EXERCISE OBJECTIVE. Determine how many lines in the data below contain "simons" and write only that number.

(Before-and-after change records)
▼▼▼

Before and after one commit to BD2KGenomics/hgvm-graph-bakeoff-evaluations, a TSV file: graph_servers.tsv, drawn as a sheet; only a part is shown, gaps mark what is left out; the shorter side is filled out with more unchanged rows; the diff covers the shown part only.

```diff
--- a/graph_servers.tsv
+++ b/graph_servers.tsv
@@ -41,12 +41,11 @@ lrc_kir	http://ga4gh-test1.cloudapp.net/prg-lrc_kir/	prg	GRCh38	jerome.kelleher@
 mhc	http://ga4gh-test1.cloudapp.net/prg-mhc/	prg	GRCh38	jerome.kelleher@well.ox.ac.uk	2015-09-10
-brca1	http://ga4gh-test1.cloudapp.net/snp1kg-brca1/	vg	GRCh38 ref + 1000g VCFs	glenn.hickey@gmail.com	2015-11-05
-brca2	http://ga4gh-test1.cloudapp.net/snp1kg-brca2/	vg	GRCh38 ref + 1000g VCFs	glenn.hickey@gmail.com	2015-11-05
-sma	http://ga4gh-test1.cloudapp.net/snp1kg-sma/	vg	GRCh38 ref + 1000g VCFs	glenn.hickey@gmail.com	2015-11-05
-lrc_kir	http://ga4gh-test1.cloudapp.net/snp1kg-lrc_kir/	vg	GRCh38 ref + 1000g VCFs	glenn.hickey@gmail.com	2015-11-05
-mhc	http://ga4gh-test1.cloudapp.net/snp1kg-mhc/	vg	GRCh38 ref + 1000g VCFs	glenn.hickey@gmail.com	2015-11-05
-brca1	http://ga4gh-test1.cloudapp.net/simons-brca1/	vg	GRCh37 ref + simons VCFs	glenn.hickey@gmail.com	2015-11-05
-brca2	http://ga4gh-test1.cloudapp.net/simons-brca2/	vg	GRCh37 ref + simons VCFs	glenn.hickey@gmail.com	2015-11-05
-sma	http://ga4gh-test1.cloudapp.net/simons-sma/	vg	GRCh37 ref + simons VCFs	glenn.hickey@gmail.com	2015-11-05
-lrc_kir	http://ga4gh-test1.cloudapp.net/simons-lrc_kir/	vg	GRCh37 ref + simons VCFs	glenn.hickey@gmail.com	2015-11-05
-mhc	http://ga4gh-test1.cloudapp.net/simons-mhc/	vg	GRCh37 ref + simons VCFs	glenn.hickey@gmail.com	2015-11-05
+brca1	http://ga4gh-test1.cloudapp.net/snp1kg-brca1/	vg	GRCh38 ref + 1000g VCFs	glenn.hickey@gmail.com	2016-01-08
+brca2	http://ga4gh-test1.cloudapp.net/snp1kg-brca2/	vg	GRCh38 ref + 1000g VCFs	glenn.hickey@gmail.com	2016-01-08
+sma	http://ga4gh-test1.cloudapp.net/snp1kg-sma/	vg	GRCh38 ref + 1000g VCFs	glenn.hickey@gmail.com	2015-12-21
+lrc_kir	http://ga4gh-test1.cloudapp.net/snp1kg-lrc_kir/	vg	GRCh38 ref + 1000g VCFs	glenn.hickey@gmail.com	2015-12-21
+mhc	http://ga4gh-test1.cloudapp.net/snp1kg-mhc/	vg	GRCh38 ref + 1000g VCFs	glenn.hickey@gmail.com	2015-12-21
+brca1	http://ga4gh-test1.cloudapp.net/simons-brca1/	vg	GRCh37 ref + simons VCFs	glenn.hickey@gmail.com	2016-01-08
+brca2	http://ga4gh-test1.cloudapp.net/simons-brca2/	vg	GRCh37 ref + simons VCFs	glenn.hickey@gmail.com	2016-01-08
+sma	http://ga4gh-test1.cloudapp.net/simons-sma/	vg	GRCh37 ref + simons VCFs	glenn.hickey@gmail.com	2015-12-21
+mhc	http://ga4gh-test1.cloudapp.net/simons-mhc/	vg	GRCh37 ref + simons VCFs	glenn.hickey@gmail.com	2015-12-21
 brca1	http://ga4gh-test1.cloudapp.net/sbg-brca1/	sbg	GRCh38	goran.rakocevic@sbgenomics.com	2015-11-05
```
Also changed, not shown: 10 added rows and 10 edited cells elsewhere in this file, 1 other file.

▲▲▲
▼▼▼

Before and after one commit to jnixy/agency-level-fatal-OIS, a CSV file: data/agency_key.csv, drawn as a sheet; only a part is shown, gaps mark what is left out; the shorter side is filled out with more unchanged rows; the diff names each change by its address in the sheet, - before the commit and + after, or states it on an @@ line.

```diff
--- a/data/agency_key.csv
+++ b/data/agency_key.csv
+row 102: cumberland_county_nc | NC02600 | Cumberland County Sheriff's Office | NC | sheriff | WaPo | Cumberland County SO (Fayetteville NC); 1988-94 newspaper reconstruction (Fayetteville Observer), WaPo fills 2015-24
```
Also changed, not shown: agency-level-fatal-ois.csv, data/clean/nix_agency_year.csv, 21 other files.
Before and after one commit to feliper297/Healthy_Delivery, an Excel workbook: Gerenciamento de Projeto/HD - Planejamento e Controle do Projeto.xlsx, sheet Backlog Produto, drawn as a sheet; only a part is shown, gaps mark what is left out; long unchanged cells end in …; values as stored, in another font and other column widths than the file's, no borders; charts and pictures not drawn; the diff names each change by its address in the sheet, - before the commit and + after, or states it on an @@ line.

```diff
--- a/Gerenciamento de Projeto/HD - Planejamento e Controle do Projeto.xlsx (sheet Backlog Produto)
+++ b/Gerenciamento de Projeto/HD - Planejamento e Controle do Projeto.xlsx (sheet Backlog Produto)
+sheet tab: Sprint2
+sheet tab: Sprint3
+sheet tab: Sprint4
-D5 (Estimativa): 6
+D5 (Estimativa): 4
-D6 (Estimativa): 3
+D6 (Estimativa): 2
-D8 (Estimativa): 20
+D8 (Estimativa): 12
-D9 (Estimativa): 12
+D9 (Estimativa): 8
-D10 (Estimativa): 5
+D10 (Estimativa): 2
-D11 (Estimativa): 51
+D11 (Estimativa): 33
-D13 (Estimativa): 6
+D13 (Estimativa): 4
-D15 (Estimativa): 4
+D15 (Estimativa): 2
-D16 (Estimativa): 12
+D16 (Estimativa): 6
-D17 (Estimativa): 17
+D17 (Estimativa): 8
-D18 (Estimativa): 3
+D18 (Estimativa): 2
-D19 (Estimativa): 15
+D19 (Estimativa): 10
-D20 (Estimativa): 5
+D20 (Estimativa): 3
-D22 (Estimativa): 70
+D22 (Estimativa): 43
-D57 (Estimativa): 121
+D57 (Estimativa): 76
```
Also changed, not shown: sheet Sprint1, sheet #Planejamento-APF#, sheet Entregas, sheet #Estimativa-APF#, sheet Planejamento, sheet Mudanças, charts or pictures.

▲▲▲

TASK RESULT. 9